*** Block opens ***
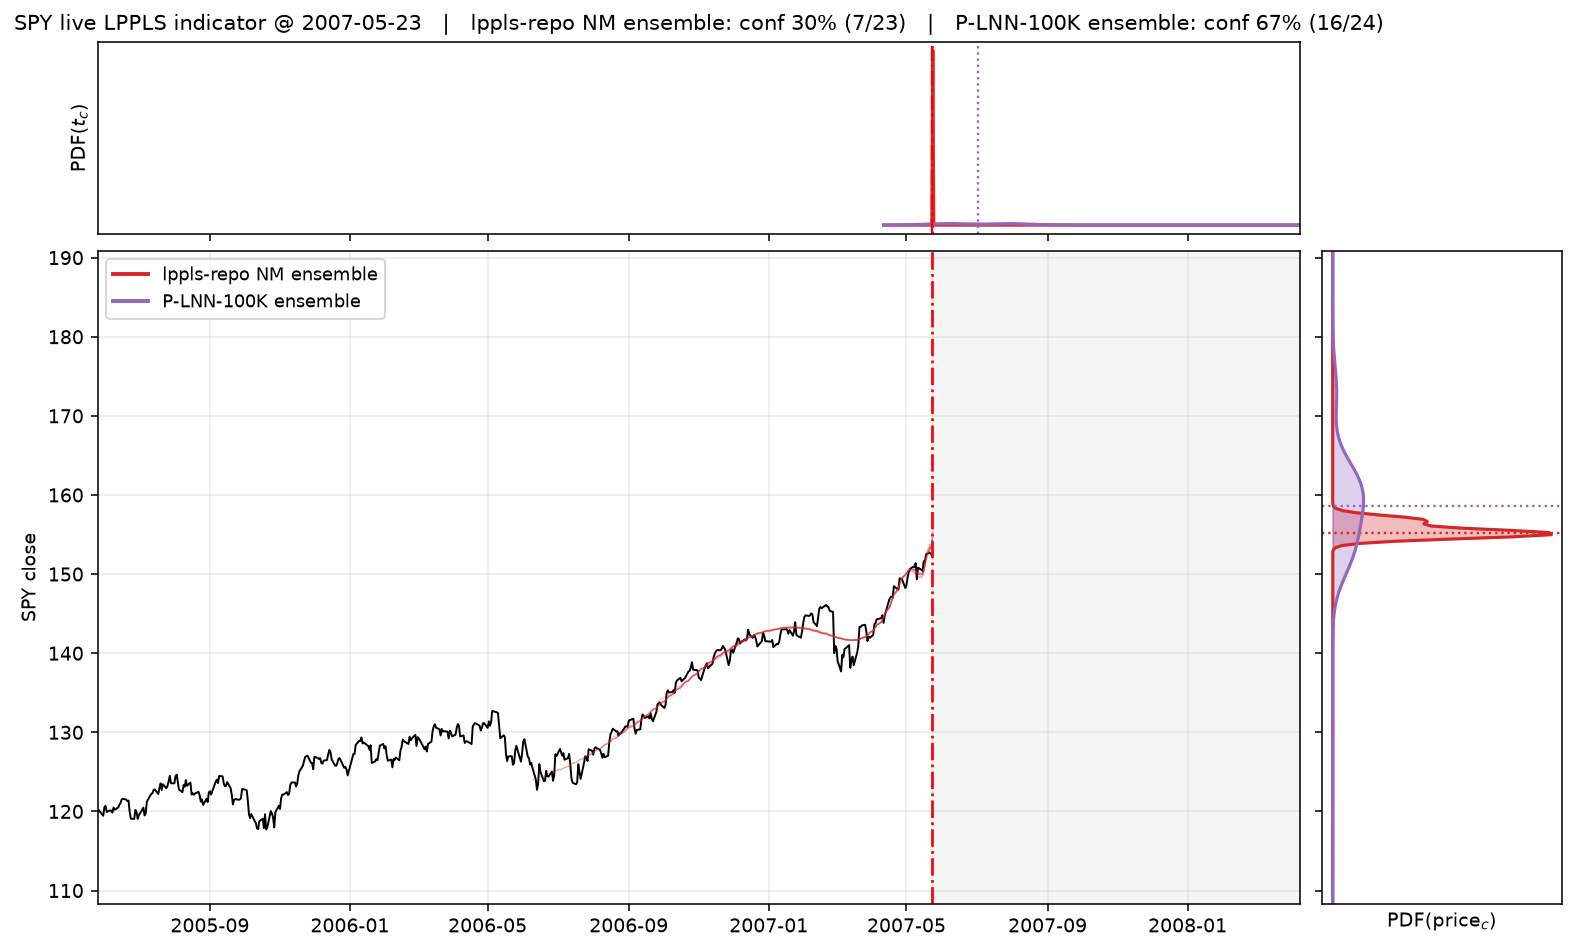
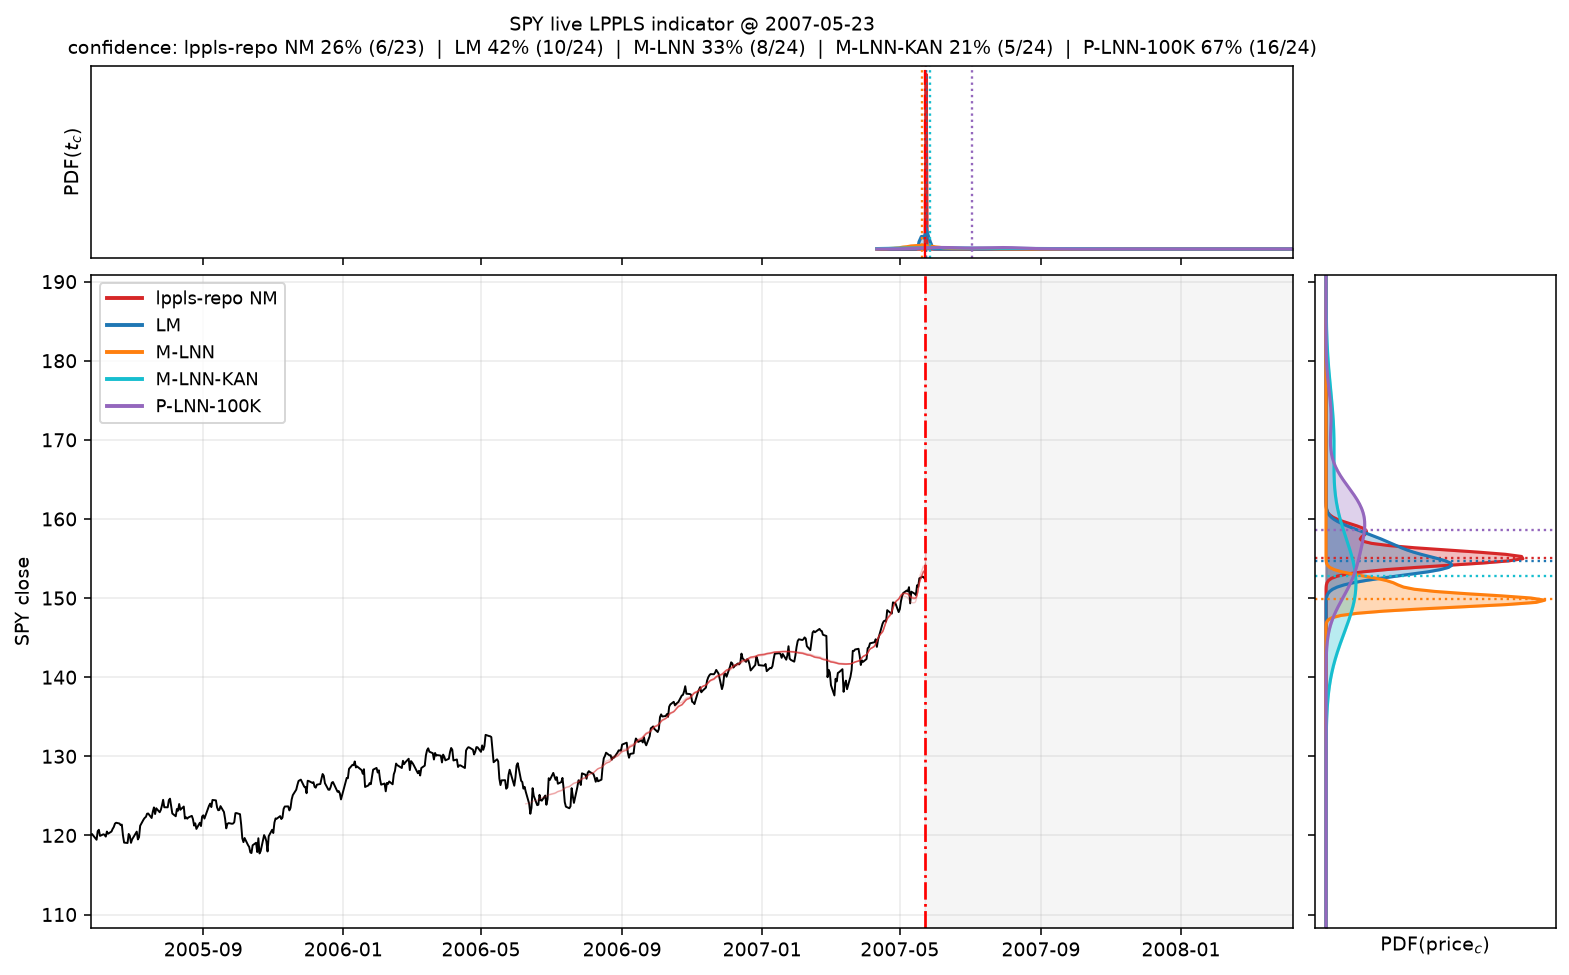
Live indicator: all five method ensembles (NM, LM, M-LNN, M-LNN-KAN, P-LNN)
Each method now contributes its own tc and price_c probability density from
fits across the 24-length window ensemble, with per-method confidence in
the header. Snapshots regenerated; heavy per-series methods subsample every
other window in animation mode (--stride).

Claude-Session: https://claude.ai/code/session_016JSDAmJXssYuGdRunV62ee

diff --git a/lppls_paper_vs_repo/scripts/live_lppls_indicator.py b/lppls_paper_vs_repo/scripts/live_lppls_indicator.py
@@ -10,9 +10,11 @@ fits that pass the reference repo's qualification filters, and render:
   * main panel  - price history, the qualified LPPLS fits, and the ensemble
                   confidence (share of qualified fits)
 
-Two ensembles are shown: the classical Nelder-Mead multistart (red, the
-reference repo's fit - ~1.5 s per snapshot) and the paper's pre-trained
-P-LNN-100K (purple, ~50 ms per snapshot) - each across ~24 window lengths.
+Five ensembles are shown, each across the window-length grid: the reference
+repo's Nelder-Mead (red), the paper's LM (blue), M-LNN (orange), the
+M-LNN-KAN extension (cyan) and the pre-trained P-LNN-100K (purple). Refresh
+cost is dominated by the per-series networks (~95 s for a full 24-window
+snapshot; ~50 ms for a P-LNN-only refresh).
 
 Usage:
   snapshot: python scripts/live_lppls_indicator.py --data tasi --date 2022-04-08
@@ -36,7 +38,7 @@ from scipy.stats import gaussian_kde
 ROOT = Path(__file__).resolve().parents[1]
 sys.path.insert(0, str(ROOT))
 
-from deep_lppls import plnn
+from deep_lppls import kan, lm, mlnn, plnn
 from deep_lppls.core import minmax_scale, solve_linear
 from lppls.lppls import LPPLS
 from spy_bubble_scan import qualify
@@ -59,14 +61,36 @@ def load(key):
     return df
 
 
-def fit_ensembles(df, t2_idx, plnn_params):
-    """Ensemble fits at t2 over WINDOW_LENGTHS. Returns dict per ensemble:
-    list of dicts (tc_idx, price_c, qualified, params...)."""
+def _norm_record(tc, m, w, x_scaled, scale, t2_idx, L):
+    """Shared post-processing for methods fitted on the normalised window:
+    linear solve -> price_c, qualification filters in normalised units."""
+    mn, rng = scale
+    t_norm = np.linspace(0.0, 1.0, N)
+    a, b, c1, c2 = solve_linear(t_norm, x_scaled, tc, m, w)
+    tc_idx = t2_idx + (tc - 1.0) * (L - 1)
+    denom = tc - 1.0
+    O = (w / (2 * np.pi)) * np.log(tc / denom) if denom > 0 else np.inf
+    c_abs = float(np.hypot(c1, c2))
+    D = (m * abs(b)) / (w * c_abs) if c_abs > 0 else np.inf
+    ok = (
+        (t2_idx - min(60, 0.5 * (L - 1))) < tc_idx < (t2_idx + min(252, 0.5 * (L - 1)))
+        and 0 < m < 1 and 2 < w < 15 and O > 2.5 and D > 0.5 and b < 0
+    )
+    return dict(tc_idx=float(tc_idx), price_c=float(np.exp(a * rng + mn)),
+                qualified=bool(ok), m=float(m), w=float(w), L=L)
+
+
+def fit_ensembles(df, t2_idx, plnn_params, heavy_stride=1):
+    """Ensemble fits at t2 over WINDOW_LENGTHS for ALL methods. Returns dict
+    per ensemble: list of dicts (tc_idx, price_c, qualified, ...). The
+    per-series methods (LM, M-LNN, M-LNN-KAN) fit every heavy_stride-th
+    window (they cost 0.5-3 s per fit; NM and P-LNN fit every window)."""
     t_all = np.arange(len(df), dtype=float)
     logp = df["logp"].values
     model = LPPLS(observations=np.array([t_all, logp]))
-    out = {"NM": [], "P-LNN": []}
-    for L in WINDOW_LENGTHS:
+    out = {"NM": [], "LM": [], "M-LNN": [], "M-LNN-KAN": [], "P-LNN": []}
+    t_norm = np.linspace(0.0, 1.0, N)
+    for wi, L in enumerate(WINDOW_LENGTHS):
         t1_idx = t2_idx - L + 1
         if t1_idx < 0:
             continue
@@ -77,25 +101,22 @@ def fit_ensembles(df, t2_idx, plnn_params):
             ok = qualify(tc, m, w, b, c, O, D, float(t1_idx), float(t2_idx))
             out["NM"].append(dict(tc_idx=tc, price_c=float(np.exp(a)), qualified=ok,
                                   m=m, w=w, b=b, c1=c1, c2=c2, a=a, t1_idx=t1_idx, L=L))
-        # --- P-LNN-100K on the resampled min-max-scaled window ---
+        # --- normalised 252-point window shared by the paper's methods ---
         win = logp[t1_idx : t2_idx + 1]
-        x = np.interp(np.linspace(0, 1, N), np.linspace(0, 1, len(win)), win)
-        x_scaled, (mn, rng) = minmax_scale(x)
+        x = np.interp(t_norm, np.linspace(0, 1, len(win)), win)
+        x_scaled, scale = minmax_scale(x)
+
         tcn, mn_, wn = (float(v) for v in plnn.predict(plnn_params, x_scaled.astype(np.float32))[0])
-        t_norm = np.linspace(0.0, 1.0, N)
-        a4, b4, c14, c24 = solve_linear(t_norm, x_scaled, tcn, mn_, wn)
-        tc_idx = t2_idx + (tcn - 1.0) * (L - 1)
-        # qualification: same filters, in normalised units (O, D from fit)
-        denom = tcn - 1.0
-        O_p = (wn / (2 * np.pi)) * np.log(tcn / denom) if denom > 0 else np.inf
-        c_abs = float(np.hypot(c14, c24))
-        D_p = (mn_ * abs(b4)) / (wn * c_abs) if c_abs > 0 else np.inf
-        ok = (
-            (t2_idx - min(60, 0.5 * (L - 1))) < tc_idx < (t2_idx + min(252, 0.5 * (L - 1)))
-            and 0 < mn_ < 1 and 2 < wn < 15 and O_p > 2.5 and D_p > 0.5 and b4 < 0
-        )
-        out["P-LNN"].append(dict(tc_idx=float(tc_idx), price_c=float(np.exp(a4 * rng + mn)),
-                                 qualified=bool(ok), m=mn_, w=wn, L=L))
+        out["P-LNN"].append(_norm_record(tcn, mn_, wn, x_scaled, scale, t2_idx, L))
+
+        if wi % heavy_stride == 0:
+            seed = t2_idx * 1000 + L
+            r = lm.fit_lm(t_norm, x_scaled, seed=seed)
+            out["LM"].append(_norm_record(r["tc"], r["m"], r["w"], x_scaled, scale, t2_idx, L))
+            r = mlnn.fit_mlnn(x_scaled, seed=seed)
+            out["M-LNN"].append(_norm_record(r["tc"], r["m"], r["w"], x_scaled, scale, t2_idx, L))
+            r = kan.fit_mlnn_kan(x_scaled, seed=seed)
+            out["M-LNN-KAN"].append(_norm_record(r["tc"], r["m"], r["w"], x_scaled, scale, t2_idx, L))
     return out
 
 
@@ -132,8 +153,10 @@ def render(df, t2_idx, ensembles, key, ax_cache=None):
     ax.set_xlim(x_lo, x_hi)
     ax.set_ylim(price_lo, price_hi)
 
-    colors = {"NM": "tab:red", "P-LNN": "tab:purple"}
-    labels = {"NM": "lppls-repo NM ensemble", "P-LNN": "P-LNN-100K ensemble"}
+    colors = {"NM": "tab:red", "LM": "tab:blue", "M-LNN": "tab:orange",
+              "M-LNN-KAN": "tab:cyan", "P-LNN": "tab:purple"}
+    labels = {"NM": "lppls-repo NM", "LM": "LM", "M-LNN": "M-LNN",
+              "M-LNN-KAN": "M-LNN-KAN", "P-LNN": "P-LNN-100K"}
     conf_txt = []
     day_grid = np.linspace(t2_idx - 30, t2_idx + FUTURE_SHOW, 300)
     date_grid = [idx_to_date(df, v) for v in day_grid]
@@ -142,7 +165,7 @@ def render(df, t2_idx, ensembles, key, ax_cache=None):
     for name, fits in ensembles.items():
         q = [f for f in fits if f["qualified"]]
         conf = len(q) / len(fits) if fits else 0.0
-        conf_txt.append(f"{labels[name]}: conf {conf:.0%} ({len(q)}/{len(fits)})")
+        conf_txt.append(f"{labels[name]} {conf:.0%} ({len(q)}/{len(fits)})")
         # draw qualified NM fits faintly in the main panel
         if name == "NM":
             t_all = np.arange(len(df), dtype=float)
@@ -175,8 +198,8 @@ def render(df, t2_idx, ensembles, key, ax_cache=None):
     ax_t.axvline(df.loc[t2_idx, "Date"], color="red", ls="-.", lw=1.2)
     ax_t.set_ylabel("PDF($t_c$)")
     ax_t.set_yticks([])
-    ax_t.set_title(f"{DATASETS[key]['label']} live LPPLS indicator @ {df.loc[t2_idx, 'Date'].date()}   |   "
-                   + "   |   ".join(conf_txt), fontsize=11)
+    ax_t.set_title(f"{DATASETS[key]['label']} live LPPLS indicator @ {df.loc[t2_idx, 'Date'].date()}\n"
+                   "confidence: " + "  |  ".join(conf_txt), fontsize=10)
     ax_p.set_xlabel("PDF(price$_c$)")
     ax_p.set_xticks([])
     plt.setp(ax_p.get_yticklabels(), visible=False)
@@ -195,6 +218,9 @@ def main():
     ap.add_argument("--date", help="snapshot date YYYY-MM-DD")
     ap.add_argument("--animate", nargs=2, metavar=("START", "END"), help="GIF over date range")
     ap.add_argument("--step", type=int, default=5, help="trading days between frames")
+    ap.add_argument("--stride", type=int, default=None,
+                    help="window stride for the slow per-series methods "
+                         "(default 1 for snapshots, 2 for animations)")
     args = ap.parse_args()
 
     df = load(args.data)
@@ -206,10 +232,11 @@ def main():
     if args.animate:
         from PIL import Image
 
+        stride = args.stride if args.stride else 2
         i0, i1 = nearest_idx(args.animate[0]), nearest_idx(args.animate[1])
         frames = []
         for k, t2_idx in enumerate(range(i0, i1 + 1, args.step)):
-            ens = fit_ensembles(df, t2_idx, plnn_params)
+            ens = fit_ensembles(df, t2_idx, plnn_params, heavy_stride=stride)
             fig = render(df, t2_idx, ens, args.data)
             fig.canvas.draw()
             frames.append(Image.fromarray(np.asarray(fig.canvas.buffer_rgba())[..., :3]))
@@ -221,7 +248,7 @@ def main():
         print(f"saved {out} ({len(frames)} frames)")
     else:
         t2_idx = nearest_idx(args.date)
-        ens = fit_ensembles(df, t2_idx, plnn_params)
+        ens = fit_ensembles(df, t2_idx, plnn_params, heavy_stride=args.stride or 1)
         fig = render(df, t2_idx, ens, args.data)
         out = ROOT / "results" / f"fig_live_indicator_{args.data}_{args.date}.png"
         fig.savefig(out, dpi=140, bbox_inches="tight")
*** Block closes ***
*** Block opens ***
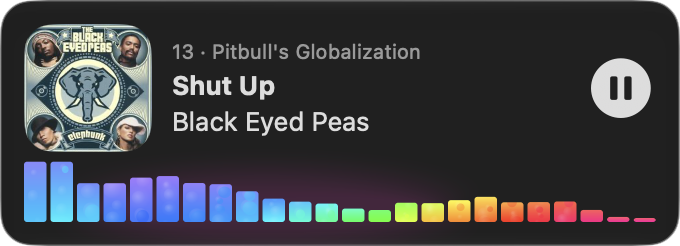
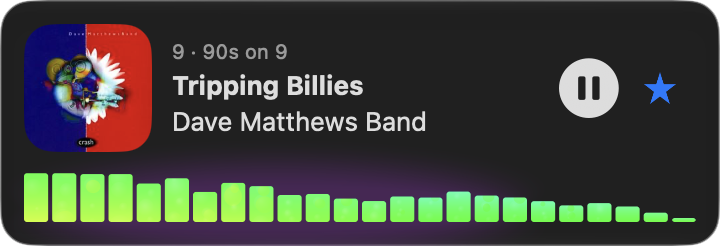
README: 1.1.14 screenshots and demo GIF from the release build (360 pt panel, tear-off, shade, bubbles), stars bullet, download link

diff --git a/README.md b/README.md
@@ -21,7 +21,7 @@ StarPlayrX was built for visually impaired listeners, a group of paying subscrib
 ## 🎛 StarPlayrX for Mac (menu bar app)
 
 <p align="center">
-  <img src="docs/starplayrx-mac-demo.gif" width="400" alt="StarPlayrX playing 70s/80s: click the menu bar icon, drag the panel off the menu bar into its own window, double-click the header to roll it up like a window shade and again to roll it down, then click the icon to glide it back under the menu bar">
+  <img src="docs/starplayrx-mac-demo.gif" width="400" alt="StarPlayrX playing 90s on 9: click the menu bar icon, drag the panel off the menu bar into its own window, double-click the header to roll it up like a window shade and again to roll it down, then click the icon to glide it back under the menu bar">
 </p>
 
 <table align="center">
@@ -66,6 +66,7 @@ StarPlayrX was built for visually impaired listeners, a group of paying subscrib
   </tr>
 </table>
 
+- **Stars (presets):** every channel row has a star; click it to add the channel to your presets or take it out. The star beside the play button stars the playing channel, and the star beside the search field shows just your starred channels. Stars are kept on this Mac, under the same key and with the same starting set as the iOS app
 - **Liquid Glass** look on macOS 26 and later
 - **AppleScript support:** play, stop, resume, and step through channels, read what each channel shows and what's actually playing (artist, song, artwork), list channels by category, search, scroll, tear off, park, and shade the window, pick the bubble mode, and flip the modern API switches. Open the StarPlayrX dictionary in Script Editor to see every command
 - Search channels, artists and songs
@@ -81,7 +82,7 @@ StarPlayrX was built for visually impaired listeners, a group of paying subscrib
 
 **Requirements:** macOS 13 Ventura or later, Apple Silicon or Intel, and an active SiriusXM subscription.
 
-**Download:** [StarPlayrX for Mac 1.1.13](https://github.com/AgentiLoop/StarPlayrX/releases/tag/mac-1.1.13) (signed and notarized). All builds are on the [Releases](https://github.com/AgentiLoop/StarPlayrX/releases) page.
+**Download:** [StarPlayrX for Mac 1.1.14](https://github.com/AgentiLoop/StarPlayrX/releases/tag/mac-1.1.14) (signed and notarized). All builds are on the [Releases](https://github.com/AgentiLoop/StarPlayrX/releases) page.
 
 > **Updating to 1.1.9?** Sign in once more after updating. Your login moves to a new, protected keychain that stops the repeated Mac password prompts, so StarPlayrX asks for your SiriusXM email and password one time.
*** Block closes ***
*** Block opens ***
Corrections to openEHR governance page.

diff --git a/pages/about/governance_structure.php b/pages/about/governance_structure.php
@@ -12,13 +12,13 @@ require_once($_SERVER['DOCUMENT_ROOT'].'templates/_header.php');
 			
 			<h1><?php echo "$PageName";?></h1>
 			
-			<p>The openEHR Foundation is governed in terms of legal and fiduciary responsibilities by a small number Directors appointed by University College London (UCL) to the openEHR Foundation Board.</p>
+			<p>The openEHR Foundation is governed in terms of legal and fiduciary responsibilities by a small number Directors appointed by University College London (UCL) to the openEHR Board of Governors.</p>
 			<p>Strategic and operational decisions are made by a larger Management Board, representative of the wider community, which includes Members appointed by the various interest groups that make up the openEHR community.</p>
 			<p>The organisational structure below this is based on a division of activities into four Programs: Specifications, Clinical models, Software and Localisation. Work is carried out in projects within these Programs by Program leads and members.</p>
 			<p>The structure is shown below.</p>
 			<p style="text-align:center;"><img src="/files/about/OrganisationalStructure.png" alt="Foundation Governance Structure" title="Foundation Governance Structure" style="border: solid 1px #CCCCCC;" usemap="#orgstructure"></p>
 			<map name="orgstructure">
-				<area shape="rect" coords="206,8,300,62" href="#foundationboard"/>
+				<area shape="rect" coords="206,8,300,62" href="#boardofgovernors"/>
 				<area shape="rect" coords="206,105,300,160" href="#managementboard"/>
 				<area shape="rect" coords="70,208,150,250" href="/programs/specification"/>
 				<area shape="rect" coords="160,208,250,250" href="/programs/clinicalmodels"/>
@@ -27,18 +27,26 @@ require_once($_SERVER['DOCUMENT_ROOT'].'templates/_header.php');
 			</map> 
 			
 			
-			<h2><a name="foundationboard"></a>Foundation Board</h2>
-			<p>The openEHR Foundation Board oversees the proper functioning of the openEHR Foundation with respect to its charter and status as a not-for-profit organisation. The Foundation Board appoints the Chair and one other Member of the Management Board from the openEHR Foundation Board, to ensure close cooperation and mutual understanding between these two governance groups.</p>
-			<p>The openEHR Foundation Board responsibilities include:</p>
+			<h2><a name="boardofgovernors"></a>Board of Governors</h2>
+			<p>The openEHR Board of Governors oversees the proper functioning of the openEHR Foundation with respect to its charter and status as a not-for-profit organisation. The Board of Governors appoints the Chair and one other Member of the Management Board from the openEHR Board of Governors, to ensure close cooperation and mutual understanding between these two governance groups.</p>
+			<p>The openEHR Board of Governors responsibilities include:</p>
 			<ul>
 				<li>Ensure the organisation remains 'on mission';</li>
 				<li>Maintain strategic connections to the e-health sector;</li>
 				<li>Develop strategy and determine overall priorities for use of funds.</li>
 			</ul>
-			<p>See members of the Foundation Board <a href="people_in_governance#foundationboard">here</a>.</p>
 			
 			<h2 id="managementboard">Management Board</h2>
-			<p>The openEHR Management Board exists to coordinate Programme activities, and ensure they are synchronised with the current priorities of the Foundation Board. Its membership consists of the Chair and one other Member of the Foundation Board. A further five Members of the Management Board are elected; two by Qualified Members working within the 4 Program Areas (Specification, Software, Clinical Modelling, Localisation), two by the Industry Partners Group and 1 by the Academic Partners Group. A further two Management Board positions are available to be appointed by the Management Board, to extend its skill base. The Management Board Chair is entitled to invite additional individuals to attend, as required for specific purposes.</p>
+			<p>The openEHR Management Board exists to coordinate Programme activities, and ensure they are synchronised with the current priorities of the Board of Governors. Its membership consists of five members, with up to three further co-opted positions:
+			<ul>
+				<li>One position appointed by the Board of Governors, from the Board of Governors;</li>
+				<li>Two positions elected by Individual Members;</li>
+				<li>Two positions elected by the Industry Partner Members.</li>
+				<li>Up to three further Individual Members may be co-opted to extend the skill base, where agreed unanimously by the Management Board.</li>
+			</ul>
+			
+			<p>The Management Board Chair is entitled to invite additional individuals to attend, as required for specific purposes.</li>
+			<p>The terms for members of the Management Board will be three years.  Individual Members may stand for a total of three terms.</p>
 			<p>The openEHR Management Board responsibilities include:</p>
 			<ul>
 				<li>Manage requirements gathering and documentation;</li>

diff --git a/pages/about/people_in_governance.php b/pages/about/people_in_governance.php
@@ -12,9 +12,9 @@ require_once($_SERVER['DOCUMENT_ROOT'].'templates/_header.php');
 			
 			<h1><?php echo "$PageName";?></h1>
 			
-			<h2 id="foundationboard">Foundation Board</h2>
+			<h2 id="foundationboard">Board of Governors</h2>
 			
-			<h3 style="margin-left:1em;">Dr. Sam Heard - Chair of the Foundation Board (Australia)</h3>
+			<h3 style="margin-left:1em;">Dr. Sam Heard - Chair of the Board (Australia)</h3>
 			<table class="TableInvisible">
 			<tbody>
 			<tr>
*** Block closes ***
* _Exercise requirements_: I need each line from the listing where the word "Heard" occurs.

* _Your response_:
-			<h3 style="margin-left:1em;">Dr. Sam Heard - Chair of the Foundation Board (Australia)</h3>
+			<h3 style="margin-left:1em;">Dr. Sam Heard - Chair of the Board (Australia)</h3>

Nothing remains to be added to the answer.